NOTE: Of course, if you are diabetic or on medications, you need to work with your doctor as an lifestyle change can modify the need for medication which alter blood sugar levels.
A great guidebook on the mechanics of doing this is Dr. Neal Barnard's Program for Reversing Diabetes. Dr. Bernard has done a number of classic studies on Low Fat diets in diabetics and found that:
1) Insulin sensitivity improved by 24% in 14 weeks. 
2) A1C was reduced from 8.0 to 6.8 in 22 weeks.  A1C is a marker called "glycated hemoglobin" that essentially measures your average blood glucose over the last three months.
Now some may object that, according to the 2009 standards set up by the International Expert Committee of the American Diabetes Association, an A1C of 6.5% is technically the official marker of diabetes.  Their reasoning was that at this level, diabetes complications such as retinopathy are quite uncommon. However, Bernard's achievements of lowering down to 6.8% in just a few months is remarkable.
Futhermore, with additions such as weight loss, exercise and possibly HRT (for low testosterone men) going below 6.5 could often be achieved.
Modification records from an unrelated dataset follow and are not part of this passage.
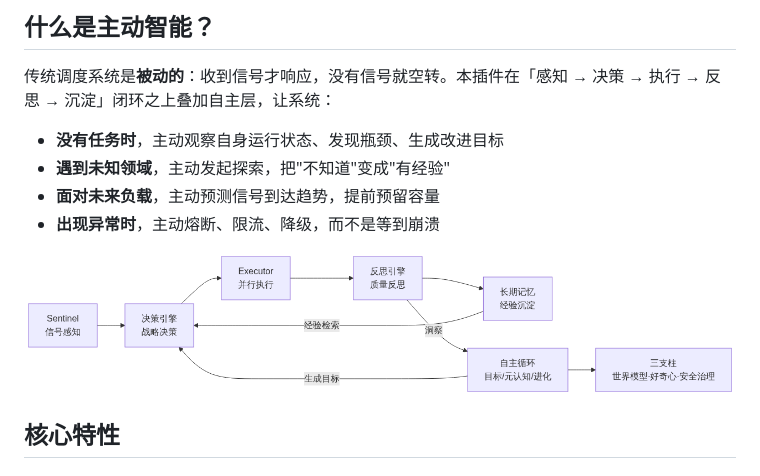
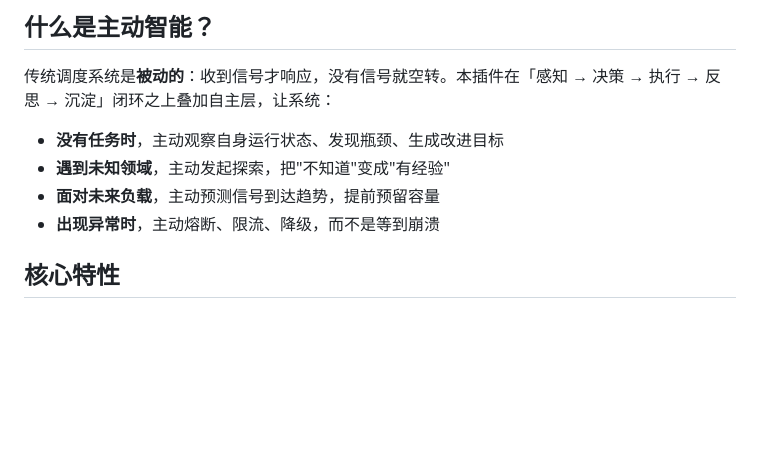
Before and after one commit to beijingwahw/dsh-autonomous-scheduler, a Markdown page: README.md, the part around the change. Rendered like a GitHub page; blank space fills up the shorter version.

```diff
--- a/README.md
+++ b/README.md
@@ -19,7 +19,6 @@
 - **面对未来负载**，主动预测信号到达趋势，提前预留容量
 - **出现异常时**，主动熔断、限流、降级，而不是等到崩溃
 
-![架构总览](./assets/arch-zh.png)
 
 ## 核心特性
 
```
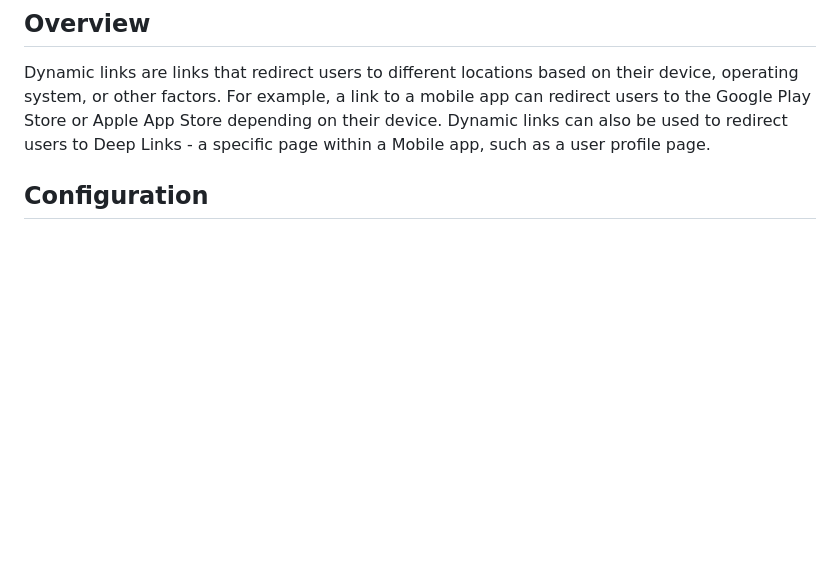
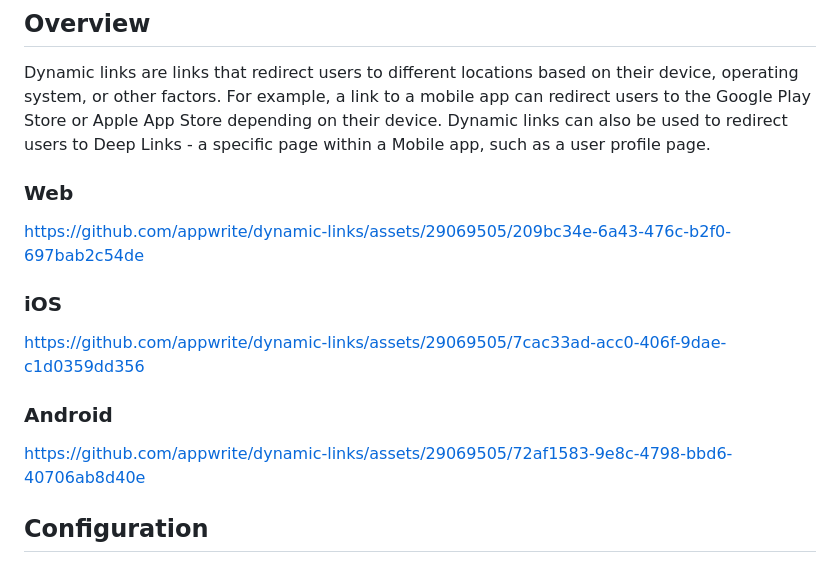
Before and after one commit to appwrite/dynamic-links, a Markdown page: README.md, the part around the change. Drawn GitHub-style; blank space fills up the shorter version.

```diff
--- a/README.md
+++ b/README.md
@@ -9,6 +9,17 @@ This function dependent on Appwrite 1.4. Please note, as of the writing of this
 ## Overview
 
 Dynamic links are links that redirect users to different locations based on their device, operating system, or other factors. For example, a link to a mobile app can redirect users to the Google Play Store or Apple App Store depending on their device. Dynamic links can also be used to redirect users to Deep Links - a specific page within a Mobile app, such as a user profile page.
+
+### Web
+https://github.com/appwrite/dynamic-links/assets/29069505/209bc34e-6a43-476c-b2f0-697bab2c54de
+
+### iOS
+https://github.com/appwrite/dynamic-links/assets/29069505/7cac33ad-acc0-406f-9dae-c1d0359dd356
+
+
+### Android
+https://github.com/appwrite/dynamic-links/assets/29069505/72af1583-9e8c-4798-bbd6-40706ab8d40e
+
 
 ## Configuration
 
```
One example of this is a study that combined a low fat, high fiber, high complex carbohydrate along with exercise and found that "this decrease in fasting glucose was achieved along with the discontinuation of oral hypoglycemic agents in 24 of 31 patients and of insulin in 13 of 18 patients;." 
NOTE:: Low testosterone greatly increases the risk for developing diabetes, because it raises insulin levels and eventually reduces insulin sensitivity. Furthermore, many men with Type II diabetes can actually completely eliminate their need for insulin with properly done HRT. See my links on Testosterone and Diabetes and Testosterone and Insulin.
These men also very likely experienced many other key aspects of going on a Low Fat Diet, including a) increased blood flow, b) increased nitric oxide and c) decreased blood pressure. Of course, all of these are good for erectile strength and you can read more here in my link on The Many Benefits of Low Fat Diets.
Again, though, the key is that one must eat low glycemic foods. For those who may not be familiar with the term, the glycemic level of food is simply a score as to how much a given food raises blood sugar levels for a given weight of food. Of course, refined carbs will almost always elevate your blood sugar rapidly. There are many foods which are low fat, cheaps carbs and sugars for example, that will do just this. Again, though, this is NOT the spirit of a whole foods, high fiber, Low Fat Diet.
And it's not that hard. For some of the details check out Dr. Bernard's book above. The books by Drs. Ornish and Esselstyn are also excellent.
One last recommendation: get yourself an inexpensive blood glucose monitor if you do not have one. You want to watch to make sure that your blood glucose levels do not rise too rapidly after a meal and this is an relatively inexpensive way to do some self-monitoring. (If you are diabetic, please follow your doctor's monitoring instructions of course.)
CAUTIONS: There are many ways to do a Low Fat Diet. Dr. Bernard's methodology outlined in this book includes both soy and wheat. Personally, I am very cuatious about both for the reasons outlined here in my links on Soy and Men and a Review of Wheat Belly.
1) Dr. Neil Bernard's Program for Reversing Diabetes, Neil Bernard, p. 19-20.
2) Diabetes Care, 2009 July; 32(7): 1327–1334, "International Expert Committee Report on the Role of the A1C Assay in the Diagnosis of Diabetes"
3) Diabetes Care, May/June 1983, 6(3):268-273, "Long-Term Use of a High-Complex-Carbohydrate, High-Fiber, Low-Fat Diet and Exercise in the Treatment of NIDDM Patients"